OCI Solar Power thought of an idea that leaders there say is sheer genius. They've put sheep to work on the grounds of a solar farm on the far northeast side to keep the grass cut.
As solar panels soak up plenty of hot Texas sunshine, there's plenty landscaping work to do at the Alamo 2 Solar Farm off Binz-Engleman near North Foster Road. But instead of people, OCI Solar Power is employing lambscapers.
Fronteras: The USDA has lifted a ban on inspectors working in Mexico, which could invigorate a cattle trade that has been hurt in both countries. We look at how one border city provides a model for solar power in Texas. State health officials have alerted the CDC about conditions in border facilities where thousands of Central American minors are being detained. Commentator Yvette Benavides takes us inside an immigration court room in San Antonio where these children and teens are making their cases.
On Fronteras: We continue our reporting on the tens of thousands of Central American children and teens who are now in the United States. A UTSA demographer, who researches immigration, tells us more about what's driving this surge to the north. Texas is known as an energy superpower, but solar is sluggish here. We also look at solar economics in Texas and lessons that can be learned from other southwest states. And, the Kitchen Sisters take us to the Mexican town of Tequila, it's in the heart of a region that produces the legendary spirit.
CPS energy proposed new incentives and fees in May to be considered by city council.
Since then they have revised both fees they proposed downward. A one-time install fee went from $450 to $225 and the $1 per kilowatt charge went to $2.50 per 5 kilowatt hours. The utility also plans to give out $20 million in rebates to new solar.
CPS Energy told council yesterday that both fees were necessary to continue funding debt incurred for transmission lines, the cost of which the utility says is falling primarily on non-solar users.
More than 500 community members, state and local officials and civic leaders gathered at Temple Beth-El on Friday to pay their respects to the “Father of Hemisfair" and civil rights leader, Bill Sinkin, who died Monday, February 3 at the age of 100.
A little over ten years ago, Bill celebrated his 90th birthday at La Villita. At the celebration, all guests were asked to wear a bowtie--Sinkin's signature accessory--in his honor.
A budget and contract battle looms as the city task force in charge of evaluating future finances takes a hard look at the pension and health benefits of city fire and police forces. The task force finished its work yesterday and is scheduled to be presented to council on February 19.
The terms of these benefits, which are far more generous than other municipal workers, were agreed to more than 20 years ago.
Fronteras: It's been 150 years since the U.S. Army forced the Navajo and Mescalero Apache to walk 400 miles to a prison camp in eastern New Mexico in an attempt to wipe out their culture. "The Long Walk's" impacts are still felt today.
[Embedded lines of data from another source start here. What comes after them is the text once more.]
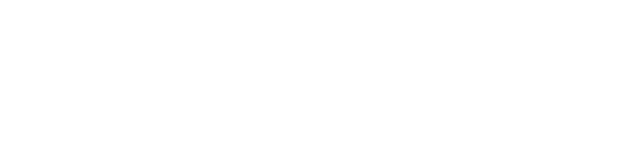
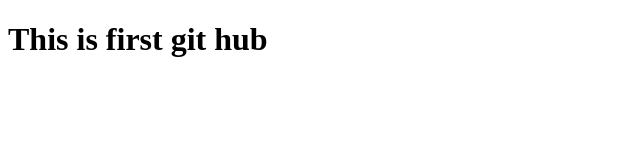
Before and after one commit to BashithaDilshan/new-one, a plain HTML site: page index.html in a window 1280 px wide. Shown: the whole page, without its empty margins (0-640 px from the left). Drawn offline with Linux system fonts and the light colour scheme.

Commit message:
Updated files

```diff
--- a/index.css
+++ b/index.css
@@ -0,0 +1,4 @@
+*{
+    margin: 10px;
+    padding: 10px;
+}
--- a/index.html
+++ b/index.html
@@ -6,6 +6,6 @@
     <title>Document</title>
 </head>
 <body>
-
+    <h1>This is first git hub</h1>
 </body>
 </html>
--- a/index.js
+++ b/index.js
@@ -0,0 +1 @@
+console.log("Github session")
```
Supporters of same-sex marriage have seen recent victories in the past few weeks. Now some Arizona couples are pushing for change. Also, a climatologist gives us the latest drought picture across the Southwest.